For more information: www.calgaryscientific.com

Related Content

European Heart Rhythm Association Launches Cardiac Arrest First Responder App
News | Mobile Devices| June 30, 2017
A novel smartphone application has been developed that can direct first responders to cardiac arrest victims more than...
Consumers Warned About Accuracy of Heart Rate Apps in New Study
News | Mobile Devices| May 22, 2017
May 22, 2017 — Consumers are being warned about the accuracy of heart rate apps after a study found huge variability
Spok Survey Confirms Mobile Device Infrastructure Improvements and Diversity in Hospitals
News | Mobile Devices| May 03, 2017
Spok Inc. recently released the second part of the company's annual mobility in healthcare survey. Spok has been...
Xcertia, new alliance, guidelines, mobile health applications
News | Mobile Devices| January 12, 2017
Four organizations have announced they are forming a new, multi-stakeholder collaboration, Xcertia, dedicated to...
smartphones, hospital tranfers, heart attack patients, JACC study, South Korea
News | Mobile Devices| September 23, 2016
Smartphone communication among medical teams at different hospitals can significantly reduce the time it takes for...
mobile health technology, mHealth, privacy and security, Computer magazine study
News | Mobile Devices| July 21, 2016
July 21, 2016 — A new paper published in the June issue of Computer cautions that while...
McKesson, iPad, CVIS, ECG mobile viewer

Dynamic ECG waveforms displayed on an iPad using McKesson's mobile ECG viewer, which directly connects to the hospital's cardiovascular information system or ECG management system.

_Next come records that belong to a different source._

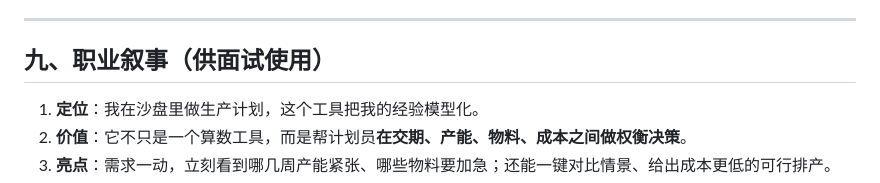
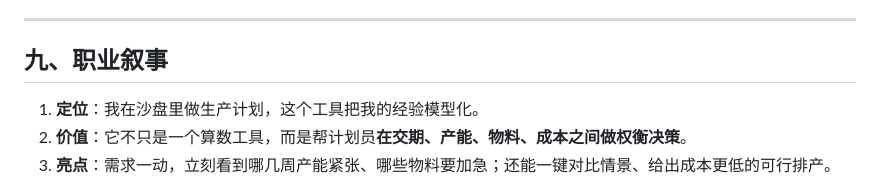
Before and after one commit to 1468795753hkx-png/Production-planning-assistant, a Markdown page: README.md, the part around the change. GitHub-like rendering.

```diff
--- a/README.md
+++ b/README.md
@@ -106,7 +106,7 @@
 
 ---
 
-## 九、职业叙事（供面试使用）
+## 九、职业叙事
 
 1. **定位**：我在沙盘里做生产计划，这个工具把我的经验模型化。
 2. **价值**：它不只是一个算数工具，而是帮计划员**在交期、产能、物料、成本之间做权衡决策**。
```
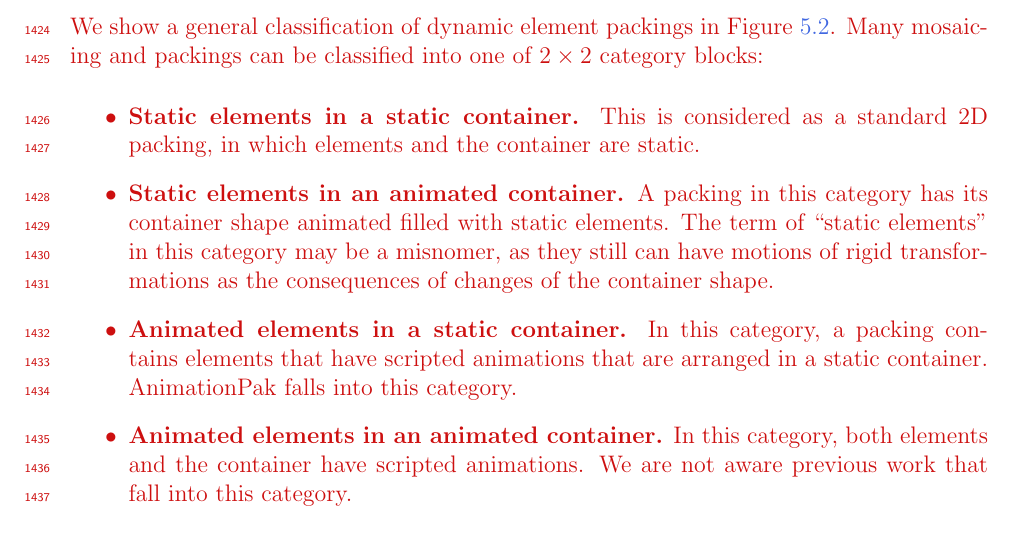
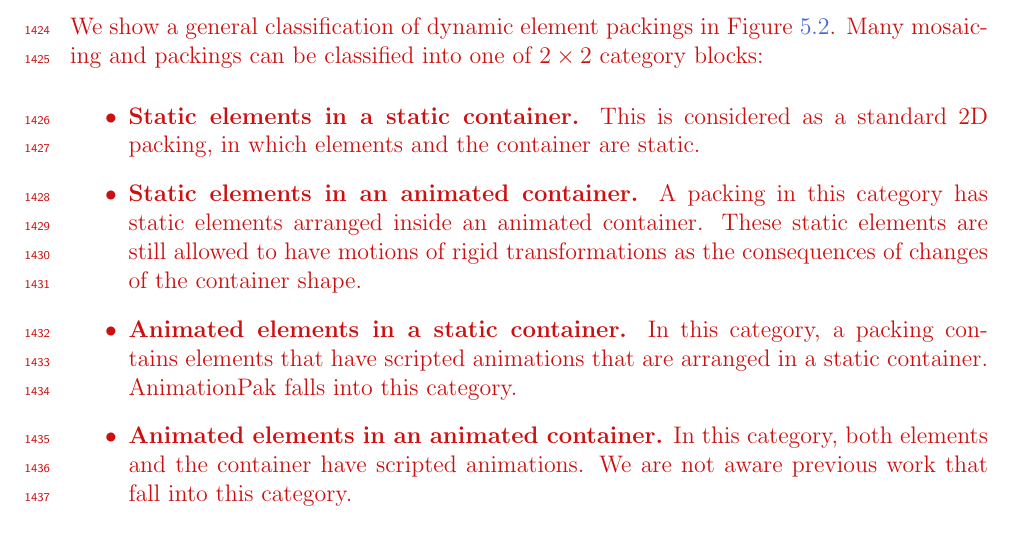
Before and after one commit to azer89/UWaterloo_PhD_Thesis, a LaTeX thesis (thesis.tex, which reads 05_animationpak.tex): part of page 104 of 175, cut so that both start at the same text. Compiled offline with pdfLaTeX.

Commit message:
Update 05_animationpak.tex

```diff
--- a/05_animationpak.tex
+++ b/05_animationpak.tex
@@ -64,9 +64,8 @@ Many mosaicing and packings can be classified into one of $2\times2$ category bl
 \item \textbf{Static elements in a static container.} This is considered as a standard 2D packing,
 in which elements and the container are static.
 \item \textbf{Static elements in an animated container.} A packing in
-this category has its container shape animated filled with static elements.
-The term of ``static elements'' in this category may be a misnomer,
-as they still can have motions of rigid transformations as
+this category has static elements arranged inside an animated container.
+These static elements are still allowed to have motions of rigid transformations as
 the consequences of changes of the container shape.
 \item \textbf{Animated elements in a static container.} In this category, a packing
 contains elements that have scripted animations that are arranged in a static container.
```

This technology can help speed triage of STEMI patients, allowing diagnosis anywhere, rather than requiring cardiologists to walk down to an emergency department or drive into the hospital to view the ECG.

Feature | Mobile Devices| June 09, 2016 | Dave Fornell
The ubiquitous smartphone has found its way into the pockets of nearly every clinician and patient in recent years an
mobile health apps, FTC, compliance tool, business guidance, privacy
News | Mobile Devices| April 25, 2016
The Federal Trade Commission (FTC) announced that it has created a Web-based guidance tool for developers of health-...
Circle of Health, Valentin Fuster, mobile application, cardiovascular health

Image courtesy of Wake App Health SL

Technology | Mobile Devices| December 23, 2015
Leading cardiologist Valentin Fuster, M.D., Ph.D., has developed a free mobile application called “Circle of Health” to...
PulsePoint Respond app, new CPR guidelines, sudden cardiac arrest, social media
Feature | Mobile Devices| October 21, 2015
For the first time, cardiopulmonary resuscitation (CPR) guidelines issued by the American Heart Association (AHA)...
Overlay Init